ALLENTOWN, Pa. — Get stuck or get out.
That’s the message Pennsylvania school districts gave to students and their parents this year as they approached a deadline to comply with new state vaccination rules.
The message — and the vaccines — seem to have penetrated.
Spot checks of most of the 20 largest districts Thursday show the success of a Herculean effort by school nurses to get students vaccinated in the months, weeks and days leading up to the deadline, with many districts now reporting full or nearly full compliance.
Officials are still working to reach hundreds of students around Pennsylvania who have been kept out of class this week because they failed to obtain the required inoculations for mumps, chicken pox and other diseases.

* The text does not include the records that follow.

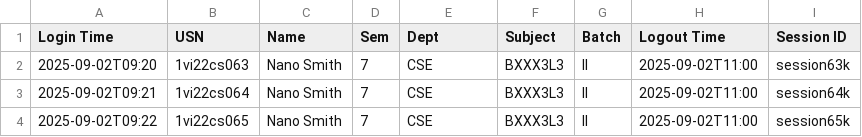
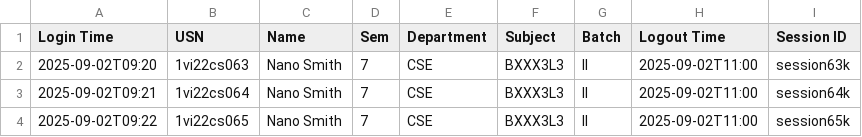
Before and after one commit to mohammedrayyan12/JavaSwing-DigiLogBook, a CSV file: Sample DataSet/sampleExportedCSV.csv, drawn as a sheet; only a part is shown.

Commit message:
MAJOR feat: Migrate CSV storage to Universal SQL and Dynamic Category Management.
- Deprecated options.csv in favor of a relational CONFIGURATION_TABLE for improved data integrity and cloud synchronization.
- Added database type detection via JDBC metadata to support MySQL, PostgreSQL (Supabase), SQLite, MSSQL, and Oracle with a single codebase.
- Refactored cloud table initialization to dynamically swap data types (e.g., SERIAL vs AUTO_INCREMENT) based on the connected cloud database.
- Added a UI Manager for real-time creation/deletion of categories (along side their items), replacing static button generation.

```diff
--- a/Sample DataSet/sampleExportedCSV.csv
+++ b/Sample DataSet/sampleExportedCSV.csv
@@ -1,2 +1,2 @@
-Login Time,USN,Name,Sem,Dept,Subject,Batch,Logout Time,Session ID
+Login Time,USN,Name,Sem,Department,Subject,Batch,Logout Time,Session ID
 2025-09-02T09:20,1vi22cs063,Nano Smith,7,CSE,BXXX3L3,II,2025-09-02T11:00,session63k
```
Also changed, not shown: 9 other files.
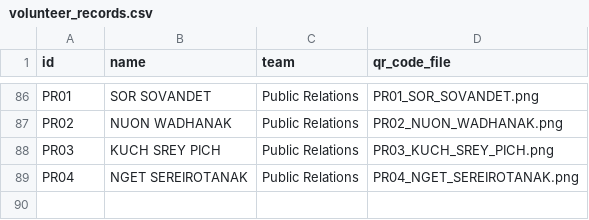
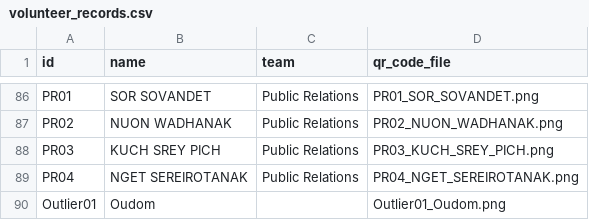
Before and after one commit to HimRonald/CBF-Operation-Attendance-System, a CSV file: volunteer_qrcodes/volunteer_records.csv, drawn as a sheet; only a part is shown, gaps mark what is left out.

```diff
--- a/volunteer_qrcodes/volunteer_records.csv
+++ b/volunteer_qrcodes/volunteer_records.csv
@@ -89 +89,2 @@ PR03,KUCH SREY PICH,Public Relations,PR03_KUCH_SREY_PICH.png
 PR04,NGET SEREIROTANAK,Public Relations,PR04_NGET_SEREIROTANAK.png
+Outlier01,Oudom,,Outlier01_Oudom.png
```
Also changed, not shown: CBF11th_data.csv, 4 other files.
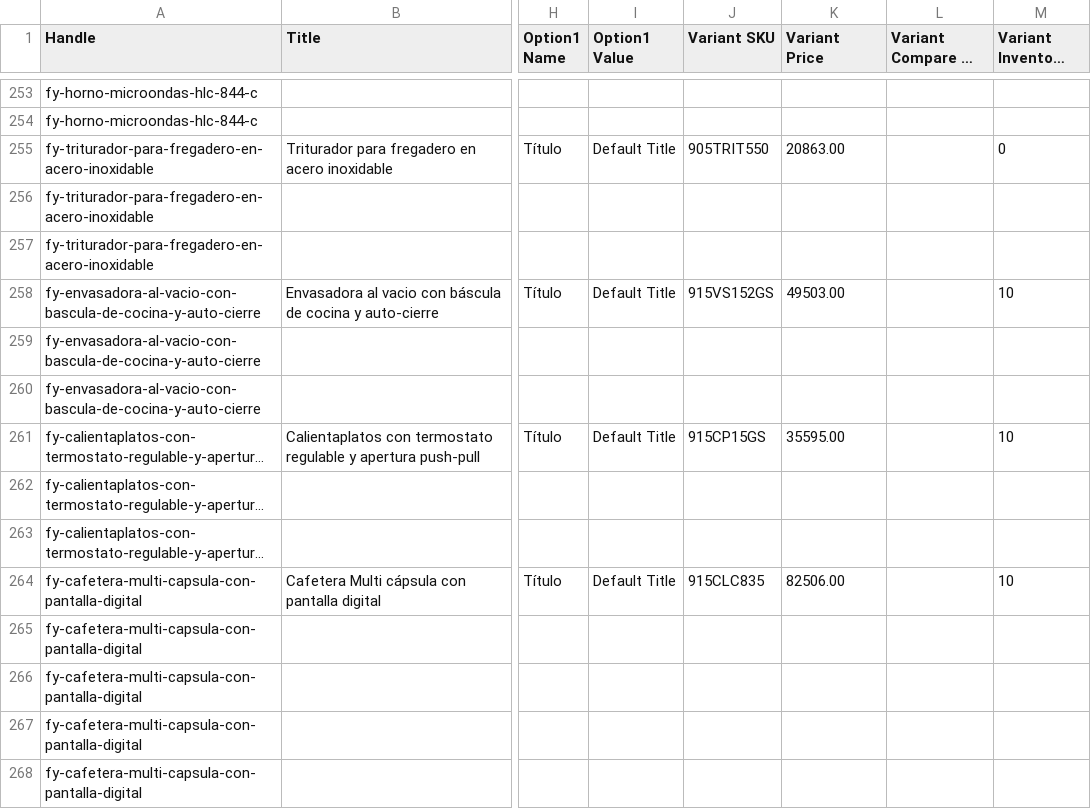
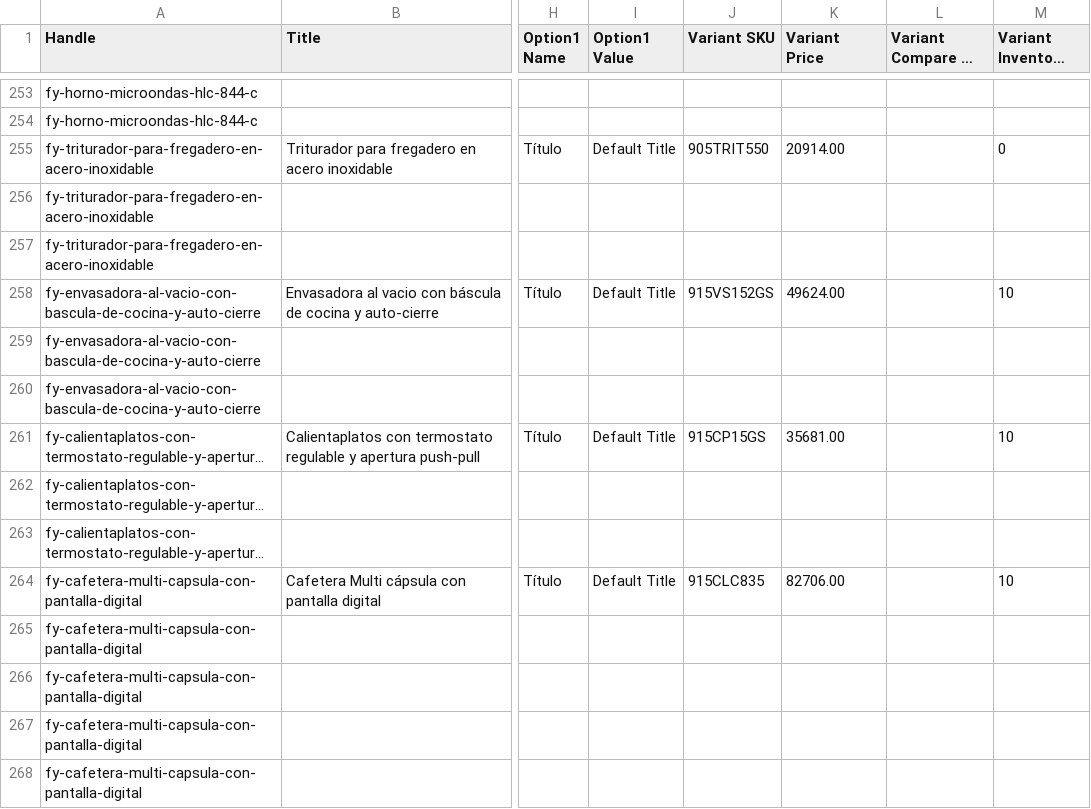
Before and after one commit to directiva-edifica/edifica-sync, a CSV file: respaldos/fymelco.csv, drawn as a sheet; only a part is shown, gaps mark what is left out; long unchanged cells end in …; the diff covers the shown part only; the diff names each change by its address in the sheet, - before the commit and + after, or states it on an @@ line.

```diff
--- a/respaldos/fymelco.csv
+++ b/respaldos/fymelco.csv
-K255 (Variant Price): 20863.00
+K255 (Variant Price): 20914.00
-K258 (Variant Price): 49503.00
+K258 (Variant Price): 49624.00
-K261 (Variant Price): 35595.00
+K261 (Variant Price): 35681.00
-K264 (Variant Price): 82506.00
+K264 (Variant Price): 82706.00
```
Also changed, not shown: 178 edited cells elsewhere in this file, respaldos/diaril.csv, respaldos/historial_cotizacion.csv, 14 other files.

The deadline for most districts was Tuesday.
“The last thing we want to do as educators is kick kids out of school. We want them there. But, ultimately, there was a deadline, and the deadline came,” said William King, superintendent of the Scranton School District, where 61 of 9,800 students were turned away Thursday, down from 139 two days earlier.
The new immunization rules require children in all grades to receive second doses of mumps and chicken pox vaccine. Seventh-graders must get two additional inoculations, one against meningitis and another preventing tetanus, diphtheria and pertussis. The requirements apply to 2 million children in public and private schools, though students can obtain waivers for medical or religious reasons.
Families had eight months from the start of the school year to get their children immunized. But with thousands of students failing to submit proof of their shots ahead of a deadline of late April, the state Department of Health agreed to a two-week grace period.
School officials — primarily nurses — called, emailed, sent letters home, even showed up at parents’ doorsteps in an effort to get compliance. The Bethlehem Area School District was especially aggressive, running free clinics inside the schools.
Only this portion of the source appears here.